Of all the particular variations of relativism, I think my favorite might just be the historical version. A darling of progressive personages, this sentiment is commonly expressed in the form of "The Church must change to adapt to the needs of the 21st century", or when Sr. Joan Chittister, OSB said while covering the papal elections that "the very concept of sin is changing." [source] A major part of it is the belief that as man progresses and becomes more enlightened, our morality improves.
First to Sr. Chittister's definition of sin, then to the larger claim that our morality can progress. The basic definition of sin would be "a willful rejection of God's love". How this concept has changed at all since the beginning of time, I'm not quite sure.
The arguments against historical relativism are fairly simple: one, that the justifications for various actions have not changed significantly over the course of human history, and two, that the actions themselves have not changed significanlty over the course of human history. Same old sins, same old stories, basically. As Ecclesiates 1 says "What is it that hath been? The same thing that shall be. What is it that hath been done? The same that shall be done. Nothing under the sun is new." (9-10)
The part about the excuses I can attest to personally. I recall one occasion where a friend of mine was presenting an argument that she felt was a surefire lock for justifying homosexual behavior. She has put a lot of thought into it, and was convinced that she has a completely new approach to the matter. Interestingly enough, in trying to find a unique defense, she had inadvertently delivered an unusually similar argument as the Manicheean heresy back in the fourth century, namely, that sexual activities which could not result in procreation were to be preferred, since child birth was to be avoided. The key difference was the motive behind avoiding childbirth: one was concerned about overpopulation and doing everything possible to "reduce the problem", while Manicheeism held material existance to be evil, and that everything possible should be done to keep new material beings from existing.
In his book Just and Unjust Wars (which I would enthusiastically recommend to all people, regardless of interest in a military career), Michael Walzer, since he is of course primarily concerned with the military applications of ethics, wrote of common excuses given by soldiers charged with war crimes, obediance to orders from a superior and that they were caught up in the heat of the moment.
In Henry V, there is a scene where King Henry goes incognito with a cloak at night so that he is able to wander about the camp for a bit. Along the way, he meets three soldiers, and when they discuss whether the cause of the war is just, one of the soldiers says that they don't need to worry about it, "For we know enough, if we know we are the kings subjects: if his cause be wrong, our obedience to the king wipes the crime of it out of us."(IV:i:182-185) Compare that to the defense at Nuremburg, where the claim was that they were only obeying orders when they did what they did. 400 years have passed, but nothing seems to have changed. 300 years before Shakespeare, Aquinas also deals with the issue in II-II of his Summa, and from the sources that he cites, it is clear that even then he was not the first person to deal with this excuse.

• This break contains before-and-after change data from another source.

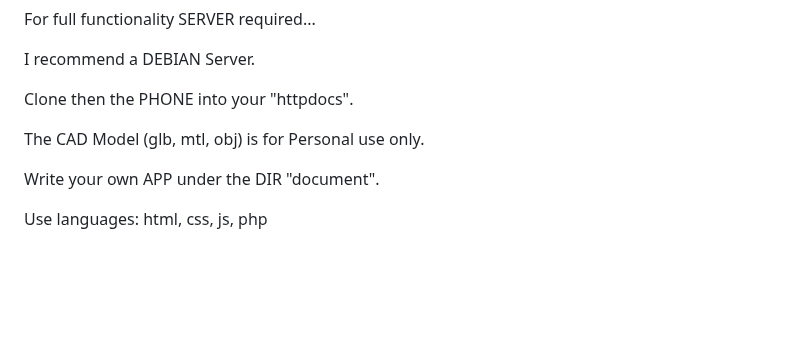
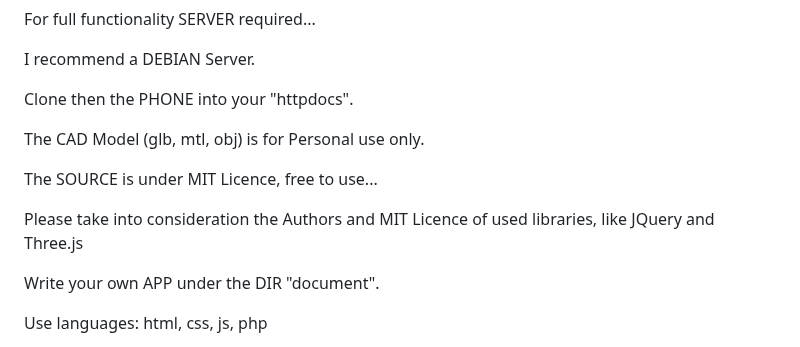
Before and after one commit to masterzuj/phone_v2, a Markdown page: README.md, the part around the change. GitHub-like rendering; blank space fills up the shorter version.

```diff
--- a/README.md
+++ b/README.md
@@ -11,6 +11,11 @@ I recommend a DEBIAN Server.
 Clone then the PHONE into your "httpdocs".
 
 The CAD Model (glb, mtl, obj) is for Personal use only.
+
+The SOURCE is under MIT Licence, free to use...
+
+Please take into consideration the Authors and MIT Licence
+of used libraries, like JQuery and Three.js
 
 Write your own APP under the DIR "document".
 
```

If the excuses for a given action are the same over time, then that would tend to indicate that the action being excused are also pretty much the same. That and the fact that we haven't exactly had a great many new or improved thoughts in at least 2,000 years (and there's some who'd say that is a generous estimate). Were we to have some new moral code that is so dang superior to the old one, you'd almost expect us to behave differently than we have in years past, but we really don't.
If you read Augustine's Confessions, you see him pretty much run the gamut of sins, either from personal experience or refutation. Perhaps one of my favorite parts( though this isn't a sin per se) is towards the end of book X, when he describes a tendancy of ours which is essentially what we refer to as "rubbernecking". I laughed quite a bit when I read that, I must say. In addition, if you read Book I the Greater of Aristotle's Metaphysics, he goes over positions and opinions held by previous philosophers, you can definitely see the philosophies and opinions held by later philosophers. By the end of it all, you can find refutations for Hume, Kant, Descartes, and almost every major modern philosopher, and all this in the 4th century B.C.
This would be why I look with a cocked eyebrow whenever someone says that so-and-so has a brand-new idea that has revolutionized philosophy.
+Ad Majorem Dei Gloriam+
"The chief obstacle to the progress of the human race is the human race."